Each record that follows should be reproduced in full, character for character.
_ _ _ _
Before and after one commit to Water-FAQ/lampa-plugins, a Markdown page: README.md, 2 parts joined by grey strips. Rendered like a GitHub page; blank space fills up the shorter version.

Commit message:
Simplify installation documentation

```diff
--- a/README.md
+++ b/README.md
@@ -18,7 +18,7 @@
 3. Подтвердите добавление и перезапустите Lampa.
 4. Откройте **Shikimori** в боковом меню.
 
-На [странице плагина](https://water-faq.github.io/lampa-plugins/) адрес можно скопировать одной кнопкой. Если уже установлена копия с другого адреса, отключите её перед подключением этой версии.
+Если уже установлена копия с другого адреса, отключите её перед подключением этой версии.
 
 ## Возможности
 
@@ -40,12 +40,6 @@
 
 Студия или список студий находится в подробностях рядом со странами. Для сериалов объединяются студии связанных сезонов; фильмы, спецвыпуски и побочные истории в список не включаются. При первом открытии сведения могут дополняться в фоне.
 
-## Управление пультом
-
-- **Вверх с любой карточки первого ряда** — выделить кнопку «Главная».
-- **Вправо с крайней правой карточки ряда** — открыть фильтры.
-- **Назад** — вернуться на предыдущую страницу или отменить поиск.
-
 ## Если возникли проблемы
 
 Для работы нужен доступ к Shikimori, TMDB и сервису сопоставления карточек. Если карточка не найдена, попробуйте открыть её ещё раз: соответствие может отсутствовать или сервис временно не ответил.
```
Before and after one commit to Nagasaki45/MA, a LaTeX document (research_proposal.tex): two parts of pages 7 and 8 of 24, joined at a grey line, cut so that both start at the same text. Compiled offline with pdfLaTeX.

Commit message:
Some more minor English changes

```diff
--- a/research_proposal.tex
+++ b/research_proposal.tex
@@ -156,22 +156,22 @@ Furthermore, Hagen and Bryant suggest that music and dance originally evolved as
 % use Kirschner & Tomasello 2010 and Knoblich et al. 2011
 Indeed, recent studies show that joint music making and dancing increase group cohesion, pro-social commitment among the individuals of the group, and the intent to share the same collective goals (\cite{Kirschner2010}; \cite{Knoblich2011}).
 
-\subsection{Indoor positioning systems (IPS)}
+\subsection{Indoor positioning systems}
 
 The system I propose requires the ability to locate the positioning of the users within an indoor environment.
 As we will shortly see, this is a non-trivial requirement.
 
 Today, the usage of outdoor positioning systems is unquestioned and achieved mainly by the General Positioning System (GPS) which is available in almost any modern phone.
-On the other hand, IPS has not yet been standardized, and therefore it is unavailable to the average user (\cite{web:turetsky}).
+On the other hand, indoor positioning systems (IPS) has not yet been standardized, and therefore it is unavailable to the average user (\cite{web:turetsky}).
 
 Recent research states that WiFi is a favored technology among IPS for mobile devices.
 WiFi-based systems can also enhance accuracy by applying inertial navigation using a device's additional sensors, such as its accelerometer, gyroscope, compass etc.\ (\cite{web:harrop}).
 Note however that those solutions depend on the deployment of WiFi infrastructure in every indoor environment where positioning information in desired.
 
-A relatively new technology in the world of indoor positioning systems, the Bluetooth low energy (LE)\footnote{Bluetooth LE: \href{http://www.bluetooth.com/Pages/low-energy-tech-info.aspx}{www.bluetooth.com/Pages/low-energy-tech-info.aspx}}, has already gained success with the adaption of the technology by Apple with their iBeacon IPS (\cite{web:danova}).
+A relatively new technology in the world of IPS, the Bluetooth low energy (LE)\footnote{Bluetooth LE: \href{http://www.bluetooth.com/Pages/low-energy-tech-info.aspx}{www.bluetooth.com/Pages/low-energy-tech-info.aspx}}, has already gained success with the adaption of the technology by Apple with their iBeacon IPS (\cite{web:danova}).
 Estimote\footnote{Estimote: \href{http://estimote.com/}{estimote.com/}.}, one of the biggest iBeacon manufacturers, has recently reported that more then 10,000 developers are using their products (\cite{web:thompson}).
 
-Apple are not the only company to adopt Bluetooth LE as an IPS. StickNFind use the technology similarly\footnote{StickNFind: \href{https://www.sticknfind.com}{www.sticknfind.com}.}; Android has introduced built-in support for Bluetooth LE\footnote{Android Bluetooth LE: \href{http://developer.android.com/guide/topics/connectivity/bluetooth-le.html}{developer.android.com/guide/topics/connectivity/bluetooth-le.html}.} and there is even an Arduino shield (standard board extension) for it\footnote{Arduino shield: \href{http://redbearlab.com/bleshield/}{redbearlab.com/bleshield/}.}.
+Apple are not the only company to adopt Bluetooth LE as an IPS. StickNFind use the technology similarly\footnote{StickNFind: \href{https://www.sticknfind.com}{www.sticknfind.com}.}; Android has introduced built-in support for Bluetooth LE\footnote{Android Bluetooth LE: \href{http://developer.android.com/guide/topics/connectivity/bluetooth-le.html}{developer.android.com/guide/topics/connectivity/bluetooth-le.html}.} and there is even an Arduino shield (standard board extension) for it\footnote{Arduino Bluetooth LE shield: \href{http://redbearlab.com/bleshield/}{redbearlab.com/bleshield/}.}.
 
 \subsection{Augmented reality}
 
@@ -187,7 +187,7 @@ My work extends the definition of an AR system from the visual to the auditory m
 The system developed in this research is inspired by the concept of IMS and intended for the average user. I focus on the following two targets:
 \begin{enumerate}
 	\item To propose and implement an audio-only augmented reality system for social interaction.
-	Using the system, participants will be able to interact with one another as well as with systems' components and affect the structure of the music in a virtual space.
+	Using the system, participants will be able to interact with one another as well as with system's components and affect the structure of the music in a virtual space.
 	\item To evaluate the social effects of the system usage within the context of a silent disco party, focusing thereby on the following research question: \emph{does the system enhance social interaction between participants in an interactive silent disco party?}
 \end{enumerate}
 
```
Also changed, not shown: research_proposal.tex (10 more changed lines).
_ _ _ _
Exercise answer -
Before and after one commit to Water-FAQ/lampa-plugins, a Markdown page: README.md, 2 parts joined by grey strips. Rendered like a GitHub page; blank space fills up the shorter version.

Commit message:
Simplify installation documentation

```diff
--- a/README.md
+++ b/README.md
@@ -18,7 +18,7 @@
 3. Подтвердите добавление и перезапустите Lampa.
 4. Откройте **Shikimori** в боковом меню.
 
-На [странице плагина](https://water-faq.github.io/lampa-plugins/) адрес можно скопировать одной кнопкой. Если уже установлена копия с другого адреса, отключите её перед подключением этой версии.
+Если уже установлена копия с другого адреса, отключите её перед подключением этой версии.
 
 ## Возможности
 
@@ -40,12 +40,6 @@
 
 Студия или список студий находится в подробностях рядом со странами. Для сериалов объединяются студии связанных сезонов; фильмы, спецвыпуски и побочные истории в список не включаются. При первом открытии сведения могут дополняться в фоне.
 
-## Управление пультом
-
-- **Вверх с любой карточки первого ряда** — выделить кнопку «Главная».
-- **Вправо с крайней правой карточки ряда** — открыть фильтры.
-- **Назад** — вернуться на предыдущую страницу или отменить поиск.
-
 ## Если возникли проблемы
 
 Для работы нужен доступ к Shikimori, TMDB и сервису сопоставления карточек. Если карточка не найдена, попробуйте открыть её ещё раз: соответствие может отсутствовать или сервис временно не ответил.
```
Before and after one commit to Nagasaki45/MA, a LaTeX document (research_proposal.tex): two parts of pages 7 and 8 of 24, joined at a grey line, cut so that both start at the same text. Compiled offline with pdfLaTeX.

Commit message:
Some more minor English changes

```diff
--- a/research_proposal.tex
+++ b/research_proposal.tex
@@ -156,22 +156,22 @@ Furthermore, Hagen and Bryant suggest that music and dance originally evolved as
 % use Kirschner & Tomasello 2010 and Knoblich et al. 2011
 Indeed, recent studies show that joint music making and dancing increase group cohesion, pro-social commitment among the individuals of the group, and the intent to share the same collective goals (\cite{Kirschner2010}; \cite{Knoblich2011}).
 
-\subsection{Indoor positioning systems (IPS)}
+\subsection{Indoor positioning systems}
 
 The system I propose requires the ability to locate the positioning of the users within an indoor environment.
 As we will shortly see, this is a non-trivial requirement.
 
 Today, the usage of outdoor positioning systems is unquestioned and achieved mainly by the General Positioning System (GPS) which is available in almost any modern phone.
-On the other hand, IPS has not yet been standardized, and therefore it is unavailable to the average user (\cite{web:turetsky}).
+On the other hand, indoor positioning systems (IPS) has not yet been standardized, and therefore it is unavailable to the average user (\cite{web:turetsky}).
 
 Recent research states that WiFi is a favored technology among IPS for mobile devices.
 WiFi-based systems can also enhance accuracy by applying inertial navigation using a device's additional sensors, such as its accelerometer, gyroscope, compass etc.\ (\cite{web:harrop}).
 Note however that those solutions depend on the deployment of WiFi infrastructure in every indoor environment where positioning information in desired.
 
-A relatively new technology in the world of indoor positioning systems, the Bluetooth low energy (LE)\footnote{Bluetooth LE: \href{http://www.bluetooth.com/Pages/low-energy-tech-info.aspx}{www.bluetooth.com/Pages/low-energy-tech-info.aspx}}, has already gained success with the adaption of the technology by Apple with their iBeacon IPS (\cite{web:danova}).
+A relatively new technology in the world of IPS, the Bluetooth low energy (LE)\footnote{Bluetooth LE: \href{http://www.bluetooth.com/Pages/low-energy-tech-info.aspx}{www.bluetooth.com/Pages/low-energy-tech-info.aspx}}, has already gained success with the adaption of the technology by Apple with their iBeacon IPS (\cite{web:danova}).
 Estimote\footnote{Estimote: \href{http://estimote.com/}{estimote.com/}.}, one of the biggest iBeacon manufacturers, has recently reported that more then 10,000 developers are using their products (\cite{web:thompson}).
 
-Apple are not the only company to adopt Bluetooth LE as an IPS. StickNFind use the technology similarly\footnote{StickNFind: \href{https://www.sticknfind.com}{www.sticknfind.com}.}; Android has introduced built-in support for Bluetooth LE\footnote{Android Bluetooth LE: \href{http://developer.android.com/guide/topics/connectivity/bluetooth-le.html}{developer.android.com/guide/topics/connectivity/bluetooth-le.html}.} and there is even an Arduino shield (standard board extension) for it\footnote{Arduino shield: \href{http://redbearlab.com/bleshield/}{redbearlab.com/bleshield/}.}.
+Apple are not the only company to adopt Bluetooth LE as an IPS. StickNFind use the technology similarly\footnote{StickNFind: \href{https://www.sticknfind.com}{www.sticknfind.com}.}; Android has introduced built-in support for Bluetooth LE\footnote{Android Bluetooth LE: \href{http://developer.android.com/guide/topics/connectivity/bluetooth-le.html}{developer.android.com/guide/topics/connectivity/bluetooth-le.html}.} and there is even an Arduino shield (standard board extension) for it\footnote{Arduino Bluetooth LE shield: \href{http://redbearlab.com/bleshield/}{redbearlab.com/bleshield/}.}.
 
 \subsection{Augmented reality}
 
@@ -187,7 +187,7 @@ My work extends the definition of an AR system from the visual to the auditory m
 The system developed in this research is inspired by the concept of IMS and intended for the average user. I focus on the following two targets:
 \begin{enumerate}
 	\item To propose and implement an audio-only augmented reality system for social interaction.
-	Using the system, participants will be able to interact with one another as well as with systems' components and affect the structure of the music in a virtual space.
+	Using the system, participants will be able to interact with one another as well as with system's components and affect the structure of the music in a virtual space.
 	\item To evaluate the social effects of the system usage within the context of a silent disco party, focusing thereby on the following research question: \emph{does the system enhance social interaction between participants in an interactive silent disco party?}
 \end{enumerate}
 
```
Also changed, not shown: research_proposal.tex (10 more changed lines).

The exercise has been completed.